TASK INSTRUCTIONS: Filter the material below so that only lines containing "音乐制作" remain.
=== Section Start ===
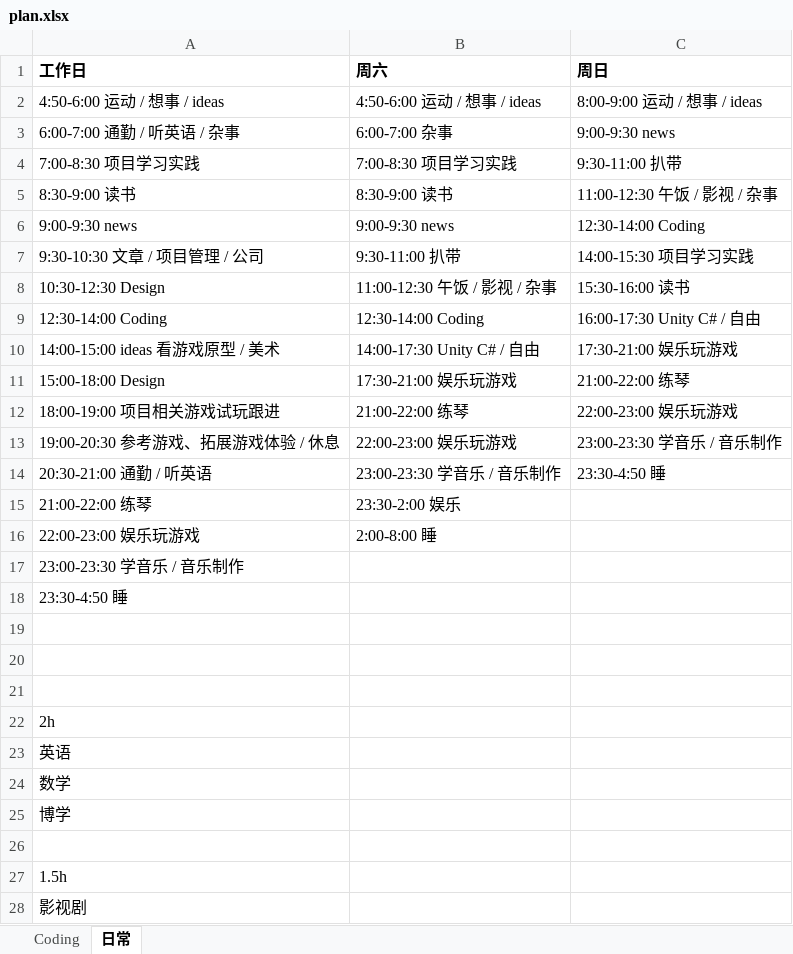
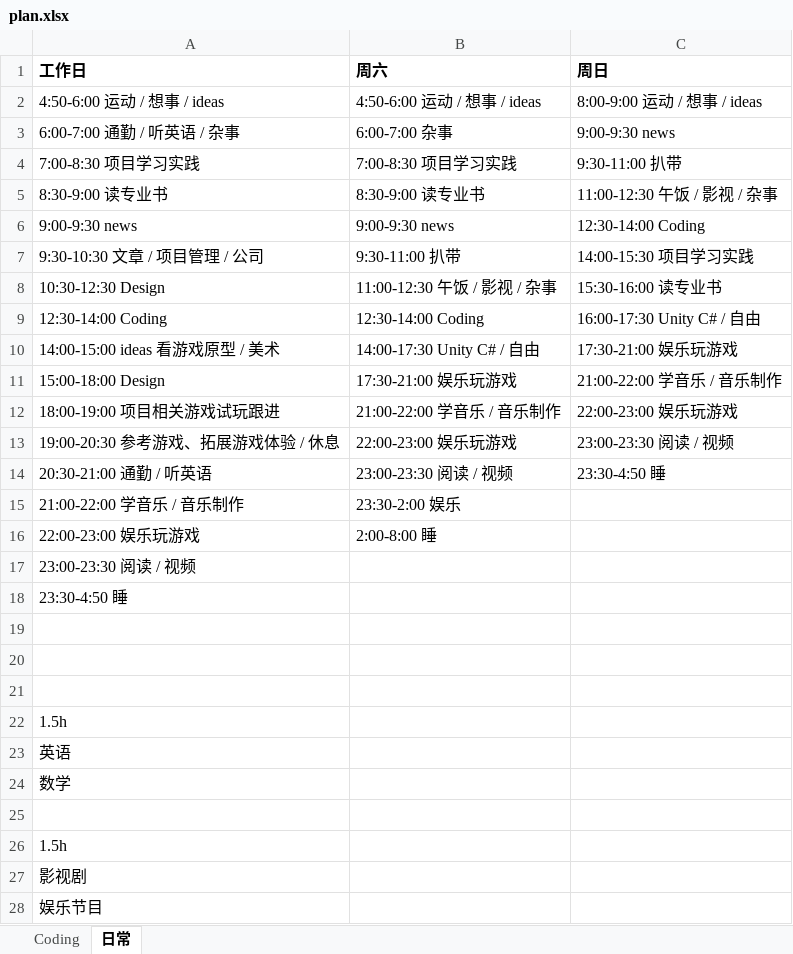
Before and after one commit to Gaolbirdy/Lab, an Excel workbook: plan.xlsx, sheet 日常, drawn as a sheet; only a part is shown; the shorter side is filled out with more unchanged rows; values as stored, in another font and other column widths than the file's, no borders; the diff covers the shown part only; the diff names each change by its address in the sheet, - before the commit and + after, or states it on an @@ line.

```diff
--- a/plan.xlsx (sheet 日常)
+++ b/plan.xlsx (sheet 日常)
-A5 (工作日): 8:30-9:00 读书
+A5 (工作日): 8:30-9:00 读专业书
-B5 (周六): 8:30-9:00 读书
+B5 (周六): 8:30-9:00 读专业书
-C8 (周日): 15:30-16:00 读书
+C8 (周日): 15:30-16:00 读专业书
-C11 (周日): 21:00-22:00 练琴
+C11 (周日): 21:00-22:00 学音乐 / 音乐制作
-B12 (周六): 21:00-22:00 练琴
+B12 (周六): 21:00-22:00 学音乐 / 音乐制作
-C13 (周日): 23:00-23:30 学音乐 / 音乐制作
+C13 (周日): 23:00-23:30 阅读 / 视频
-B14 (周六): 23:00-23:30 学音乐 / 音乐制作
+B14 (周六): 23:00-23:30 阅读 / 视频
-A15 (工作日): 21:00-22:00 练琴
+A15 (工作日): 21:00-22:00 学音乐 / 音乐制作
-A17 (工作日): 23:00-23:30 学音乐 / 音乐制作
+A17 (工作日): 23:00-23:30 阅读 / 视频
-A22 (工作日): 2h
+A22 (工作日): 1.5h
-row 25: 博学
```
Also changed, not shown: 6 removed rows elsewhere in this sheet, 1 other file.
=== Section End ===
WRITTEN SOLUTION:
+C11 (周日): 21:00-22:00 学音乐 / 音乐制作
+B12 (周六): 21:00-22:00 学音乐 / 音乐制作
-C13 (周日): 23:00-23:30 学音乐 / 音乐制作
-B14 (周六): 23:00-23:30 学音乐 / 音乐制作
+A15 (工作日): 21:00-22:00 学音乐 / 音乐制作
-A17 (工作日): 23:00-23:30 学音乐 / 音乐制作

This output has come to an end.